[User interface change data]
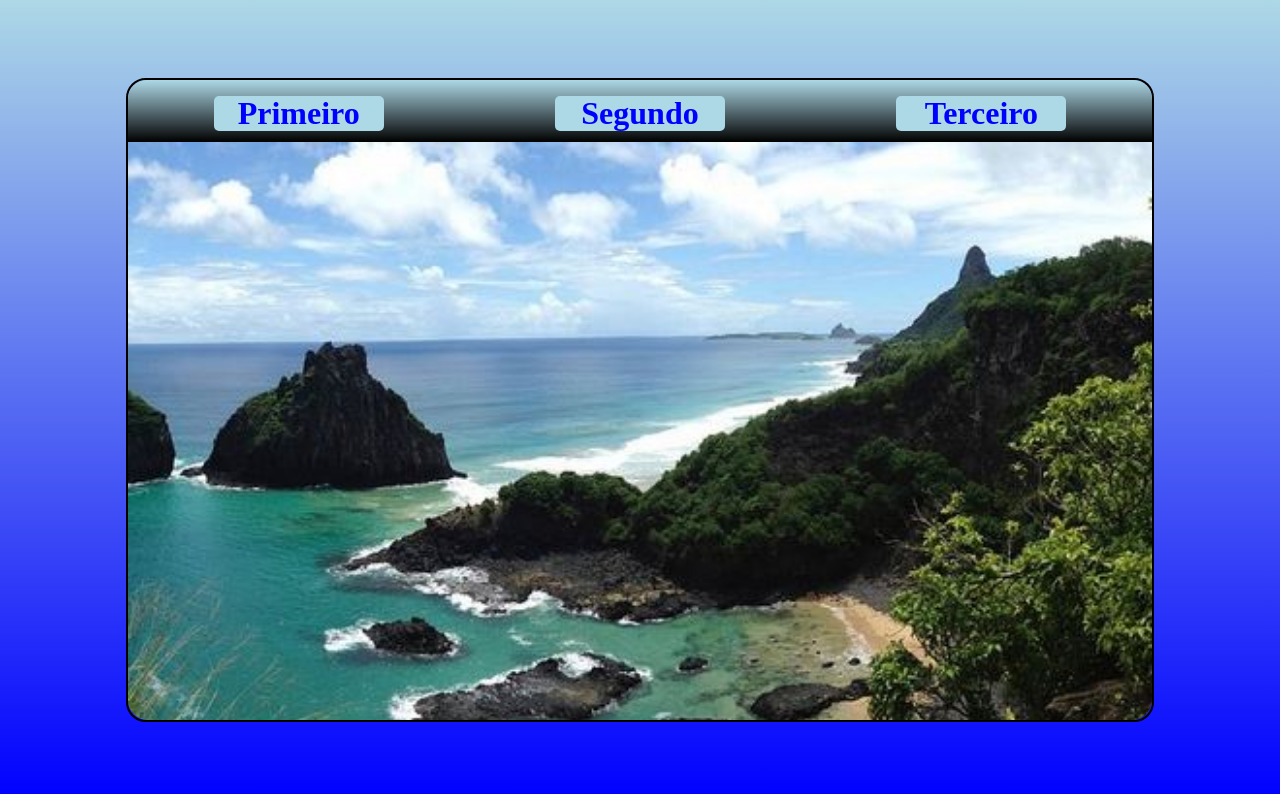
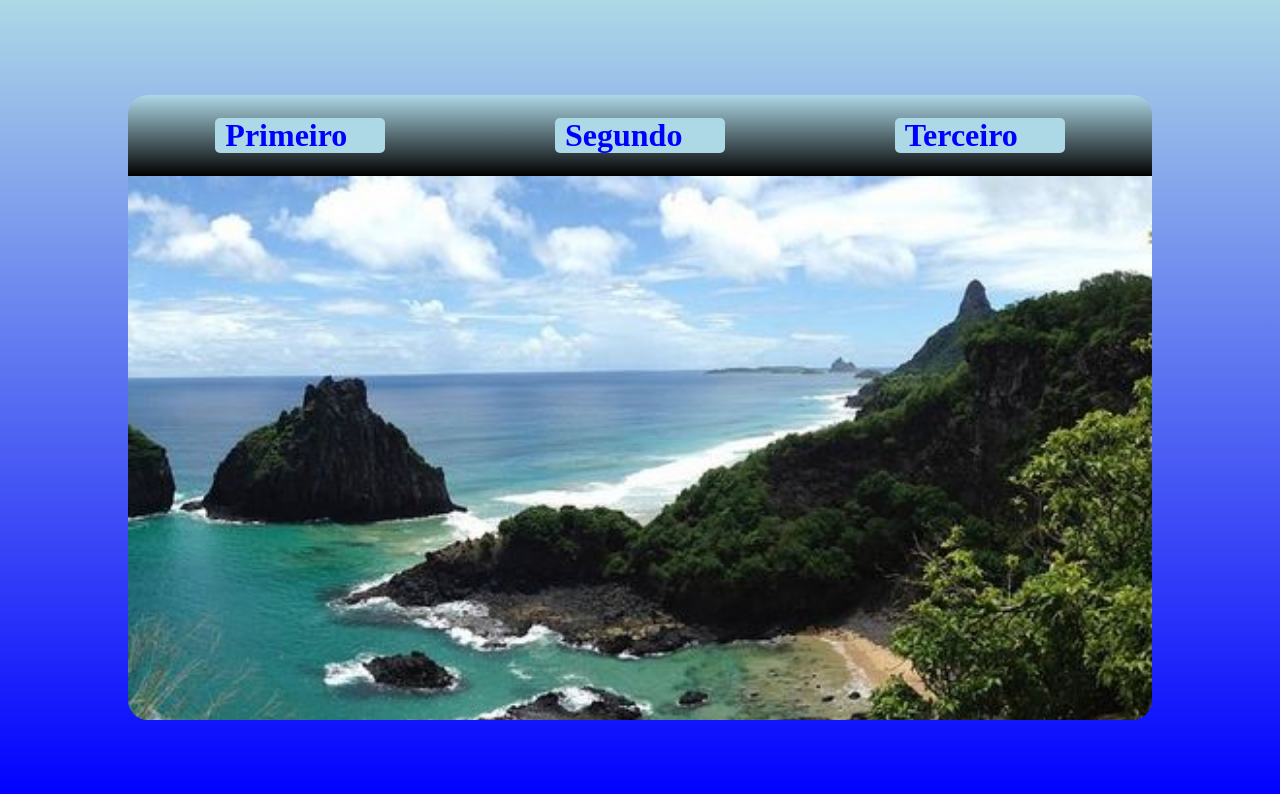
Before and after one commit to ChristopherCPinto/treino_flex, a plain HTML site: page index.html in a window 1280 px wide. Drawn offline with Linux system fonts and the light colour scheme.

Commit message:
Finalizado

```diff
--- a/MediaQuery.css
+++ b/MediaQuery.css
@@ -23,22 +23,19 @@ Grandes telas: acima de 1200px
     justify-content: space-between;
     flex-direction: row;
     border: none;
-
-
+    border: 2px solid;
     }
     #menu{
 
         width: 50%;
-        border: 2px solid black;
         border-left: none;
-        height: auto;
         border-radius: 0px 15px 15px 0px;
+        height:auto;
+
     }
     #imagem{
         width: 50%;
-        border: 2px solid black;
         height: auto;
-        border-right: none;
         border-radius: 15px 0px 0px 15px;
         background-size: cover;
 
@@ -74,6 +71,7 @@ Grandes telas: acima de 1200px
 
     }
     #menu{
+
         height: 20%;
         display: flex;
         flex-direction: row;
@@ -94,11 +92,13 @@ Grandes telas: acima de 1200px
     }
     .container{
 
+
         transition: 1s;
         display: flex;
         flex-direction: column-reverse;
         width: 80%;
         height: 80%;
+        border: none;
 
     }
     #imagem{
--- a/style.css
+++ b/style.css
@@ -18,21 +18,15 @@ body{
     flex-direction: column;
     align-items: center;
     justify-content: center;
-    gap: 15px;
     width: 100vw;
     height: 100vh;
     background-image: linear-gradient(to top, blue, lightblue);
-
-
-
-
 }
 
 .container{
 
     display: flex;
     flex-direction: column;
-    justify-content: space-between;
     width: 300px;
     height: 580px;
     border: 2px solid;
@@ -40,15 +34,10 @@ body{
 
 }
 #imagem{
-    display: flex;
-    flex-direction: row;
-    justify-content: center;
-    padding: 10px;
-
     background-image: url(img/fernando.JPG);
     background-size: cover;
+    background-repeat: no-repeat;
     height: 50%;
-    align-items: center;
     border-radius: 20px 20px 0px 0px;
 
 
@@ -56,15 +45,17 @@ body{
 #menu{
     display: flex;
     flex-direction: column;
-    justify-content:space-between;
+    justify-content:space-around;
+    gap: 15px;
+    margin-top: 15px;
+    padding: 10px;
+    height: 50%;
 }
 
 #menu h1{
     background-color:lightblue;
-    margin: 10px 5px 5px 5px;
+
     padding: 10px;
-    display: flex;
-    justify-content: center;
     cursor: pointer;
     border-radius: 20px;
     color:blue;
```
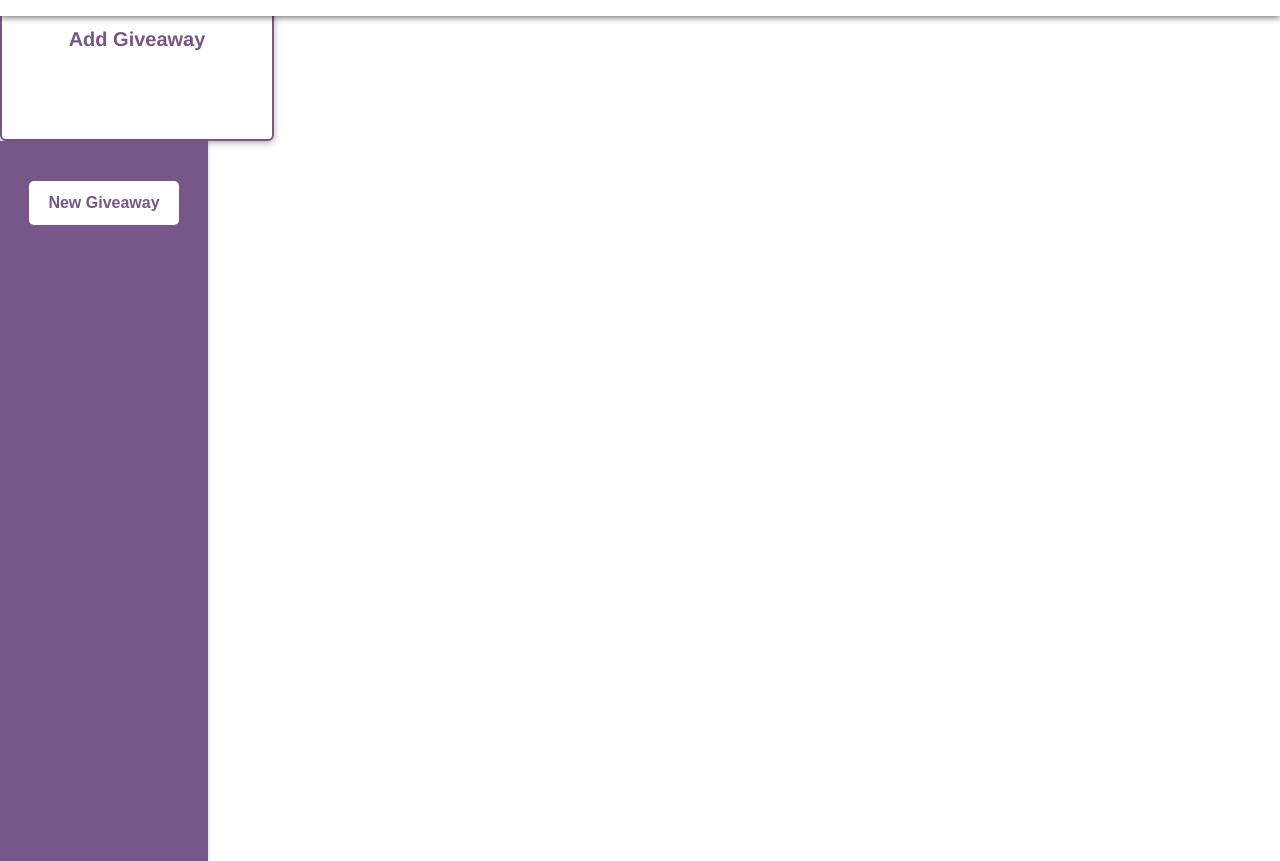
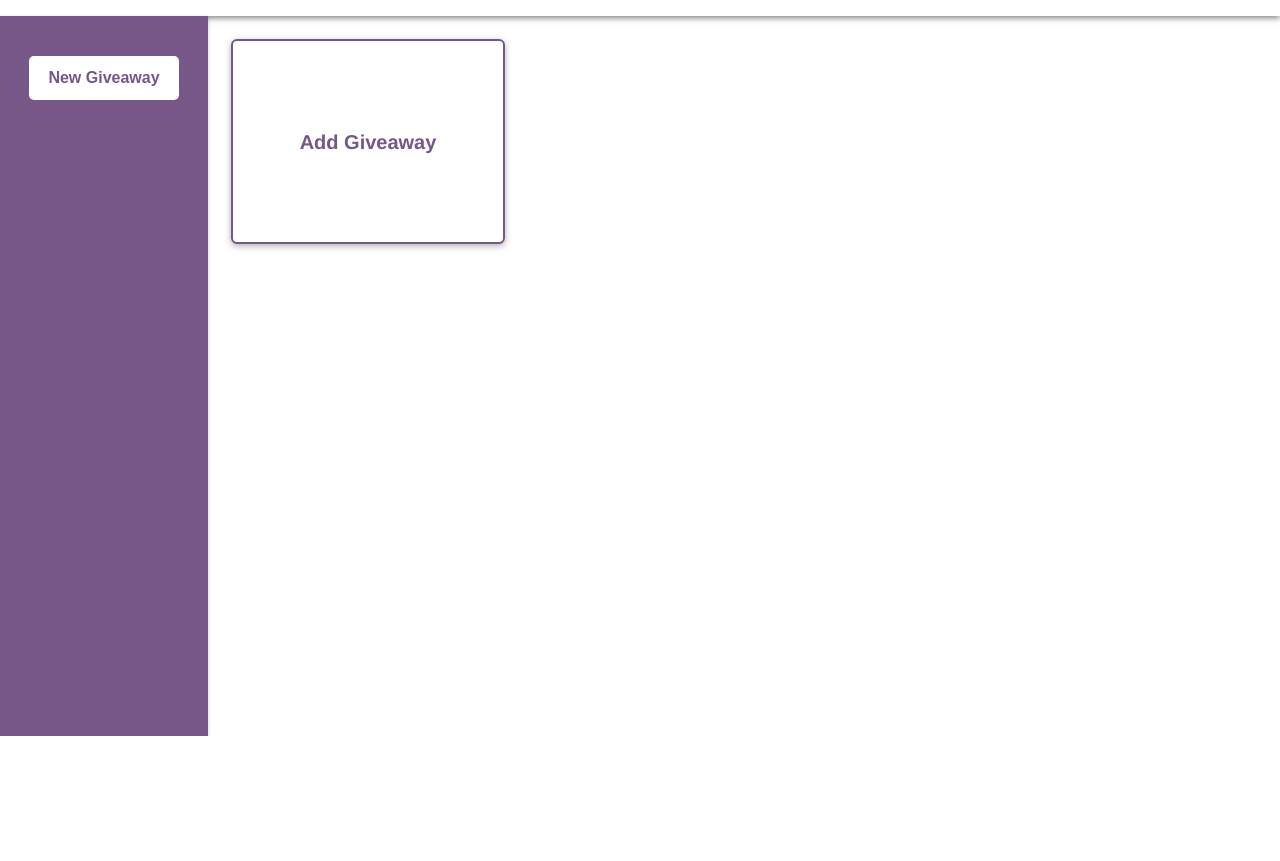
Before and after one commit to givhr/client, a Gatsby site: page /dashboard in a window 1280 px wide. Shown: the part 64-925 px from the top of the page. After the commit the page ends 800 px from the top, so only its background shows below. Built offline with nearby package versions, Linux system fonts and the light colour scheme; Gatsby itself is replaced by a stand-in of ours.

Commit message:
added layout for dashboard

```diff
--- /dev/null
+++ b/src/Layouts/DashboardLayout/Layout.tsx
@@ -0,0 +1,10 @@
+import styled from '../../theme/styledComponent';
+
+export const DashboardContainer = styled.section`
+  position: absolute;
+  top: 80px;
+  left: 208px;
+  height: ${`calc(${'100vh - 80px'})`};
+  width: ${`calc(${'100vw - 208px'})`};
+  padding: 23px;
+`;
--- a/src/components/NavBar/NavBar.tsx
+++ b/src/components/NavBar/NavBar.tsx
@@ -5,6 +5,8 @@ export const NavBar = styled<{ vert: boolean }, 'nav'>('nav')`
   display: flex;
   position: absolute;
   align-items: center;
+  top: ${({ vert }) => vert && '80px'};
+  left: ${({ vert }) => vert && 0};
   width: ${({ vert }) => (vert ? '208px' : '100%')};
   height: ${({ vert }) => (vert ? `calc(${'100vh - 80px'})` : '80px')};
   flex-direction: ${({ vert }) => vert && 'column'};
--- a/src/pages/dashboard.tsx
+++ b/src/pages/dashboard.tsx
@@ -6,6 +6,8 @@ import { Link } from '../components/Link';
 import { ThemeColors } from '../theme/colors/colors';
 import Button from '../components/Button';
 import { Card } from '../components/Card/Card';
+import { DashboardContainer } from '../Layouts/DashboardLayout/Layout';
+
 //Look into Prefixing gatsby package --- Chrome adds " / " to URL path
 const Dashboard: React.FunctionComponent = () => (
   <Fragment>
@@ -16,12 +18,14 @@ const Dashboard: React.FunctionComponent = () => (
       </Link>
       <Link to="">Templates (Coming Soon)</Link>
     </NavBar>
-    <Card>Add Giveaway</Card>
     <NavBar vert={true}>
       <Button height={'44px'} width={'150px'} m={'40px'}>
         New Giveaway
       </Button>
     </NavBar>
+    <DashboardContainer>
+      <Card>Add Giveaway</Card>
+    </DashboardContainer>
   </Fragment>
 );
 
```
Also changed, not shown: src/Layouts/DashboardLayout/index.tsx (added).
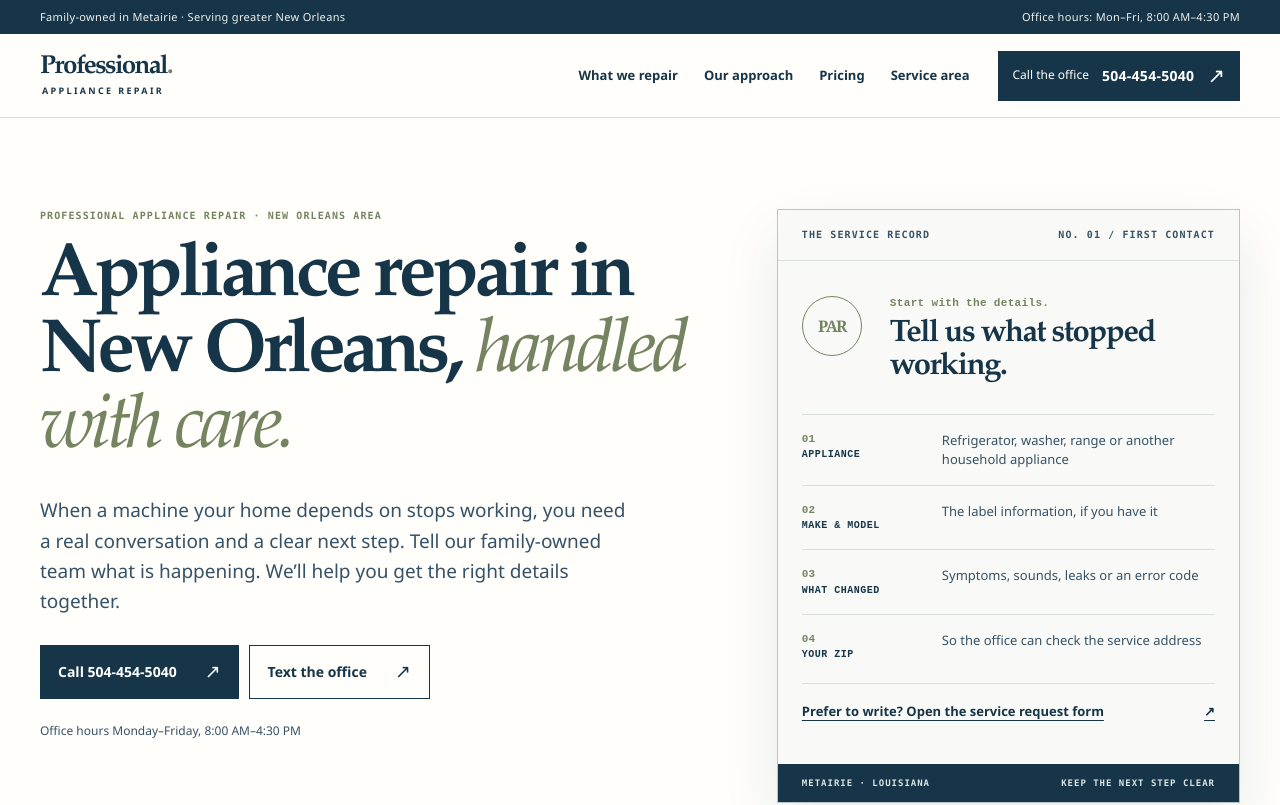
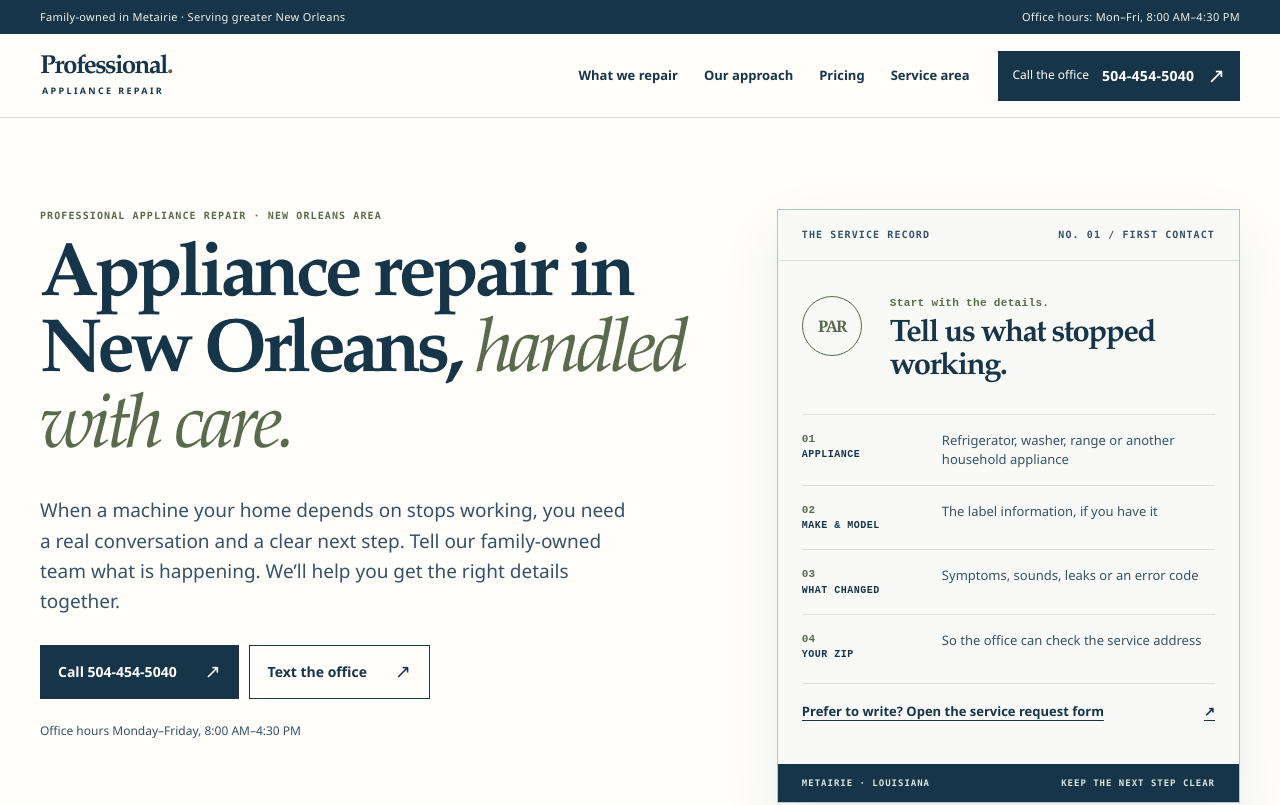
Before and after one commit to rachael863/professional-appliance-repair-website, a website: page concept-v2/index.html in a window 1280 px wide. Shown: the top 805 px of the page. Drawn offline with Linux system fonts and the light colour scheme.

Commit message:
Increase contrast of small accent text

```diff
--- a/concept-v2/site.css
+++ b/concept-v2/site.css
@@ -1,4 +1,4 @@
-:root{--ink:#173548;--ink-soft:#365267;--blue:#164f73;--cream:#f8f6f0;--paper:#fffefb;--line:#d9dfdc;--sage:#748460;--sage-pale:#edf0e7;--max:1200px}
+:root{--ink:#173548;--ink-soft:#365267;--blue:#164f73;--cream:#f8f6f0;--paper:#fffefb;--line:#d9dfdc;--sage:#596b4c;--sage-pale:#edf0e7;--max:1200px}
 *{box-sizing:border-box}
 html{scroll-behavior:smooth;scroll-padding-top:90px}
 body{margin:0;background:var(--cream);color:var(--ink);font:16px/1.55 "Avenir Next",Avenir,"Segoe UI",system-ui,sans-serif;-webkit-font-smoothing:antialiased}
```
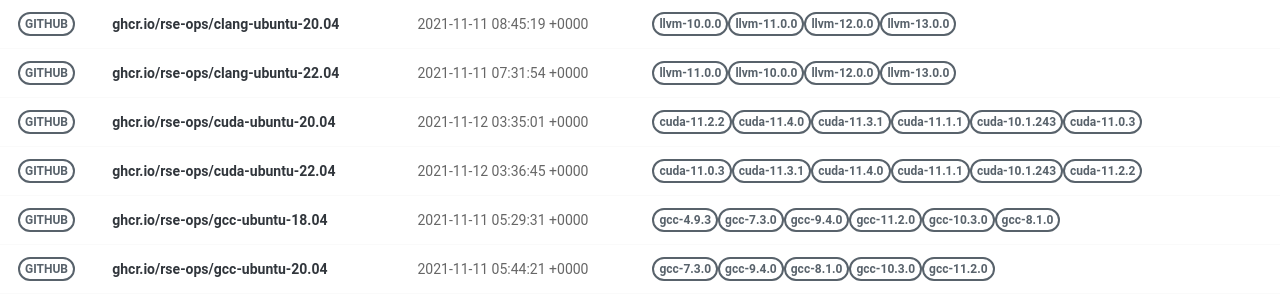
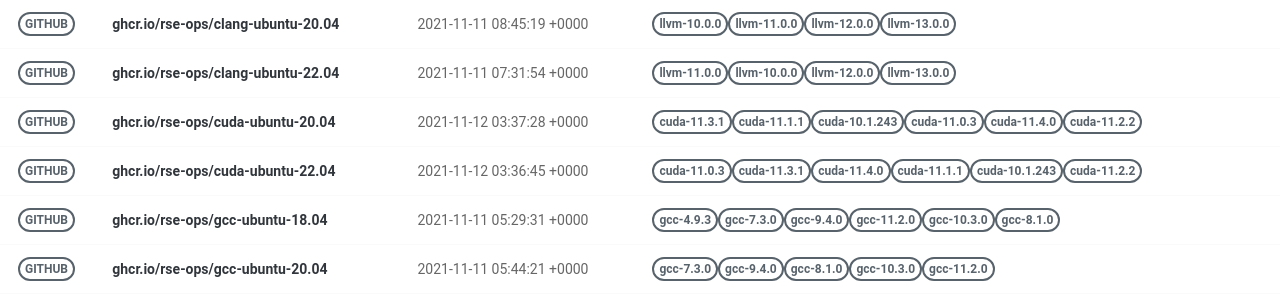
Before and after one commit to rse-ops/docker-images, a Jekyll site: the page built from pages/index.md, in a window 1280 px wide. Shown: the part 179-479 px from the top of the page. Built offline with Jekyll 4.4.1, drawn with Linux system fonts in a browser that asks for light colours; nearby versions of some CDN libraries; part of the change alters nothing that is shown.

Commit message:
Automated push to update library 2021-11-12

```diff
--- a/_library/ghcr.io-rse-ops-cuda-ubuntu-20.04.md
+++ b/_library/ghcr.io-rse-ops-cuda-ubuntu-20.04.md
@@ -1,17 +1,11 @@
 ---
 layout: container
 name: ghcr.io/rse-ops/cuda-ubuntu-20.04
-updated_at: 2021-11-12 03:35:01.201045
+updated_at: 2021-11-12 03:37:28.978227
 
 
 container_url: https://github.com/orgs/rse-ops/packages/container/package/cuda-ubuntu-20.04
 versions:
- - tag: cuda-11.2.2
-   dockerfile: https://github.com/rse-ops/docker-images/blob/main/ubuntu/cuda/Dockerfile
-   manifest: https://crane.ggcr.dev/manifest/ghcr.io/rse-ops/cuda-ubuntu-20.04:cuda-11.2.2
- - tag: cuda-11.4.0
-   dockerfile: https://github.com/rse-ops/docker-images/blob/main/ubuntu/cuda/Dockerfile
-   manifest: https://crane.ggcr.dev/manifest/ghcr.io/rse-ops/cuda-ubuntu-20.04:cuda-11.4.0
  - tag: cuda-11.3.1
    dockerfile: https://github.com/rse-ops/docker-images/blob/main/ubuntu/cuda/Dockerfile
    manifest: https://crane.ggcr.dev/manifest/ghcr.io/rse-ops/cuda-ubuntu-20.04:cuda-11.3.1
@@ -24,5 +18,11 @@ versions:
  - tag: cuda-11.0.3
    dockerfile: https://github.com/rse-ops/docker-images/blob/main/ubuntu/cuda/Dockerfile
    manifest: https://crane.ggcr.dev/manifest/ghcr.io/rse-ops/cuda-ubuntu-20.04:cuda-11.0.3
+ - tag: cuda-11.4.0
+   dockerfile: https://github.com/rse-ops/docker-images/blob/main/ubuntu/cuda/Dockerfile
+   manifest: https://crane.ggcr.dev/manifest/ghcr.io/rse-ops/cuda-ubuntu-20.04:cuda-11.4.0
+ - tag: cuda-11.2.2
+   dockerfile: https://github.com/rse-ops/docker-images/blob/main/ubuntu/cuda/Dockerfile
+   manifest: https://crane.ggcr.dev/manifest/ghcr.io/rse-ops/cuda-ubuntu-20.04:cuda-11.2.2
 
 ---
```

--- Aim of the exercise ---
As you read the records above, find each line that contains "NavBar" and copy it.

--- Task output ---
--- a/src/components/NavBar/NavBar.tsx
+++ b/src/components/NavBar/NavBar.tsx
@@ -5,6 +5,8 @@ export const NavBar = styled<{ vert: boolean }, 'nav'>('nav')`
     </NavBar>
     <NavBar vert={true}>
     </NavBar>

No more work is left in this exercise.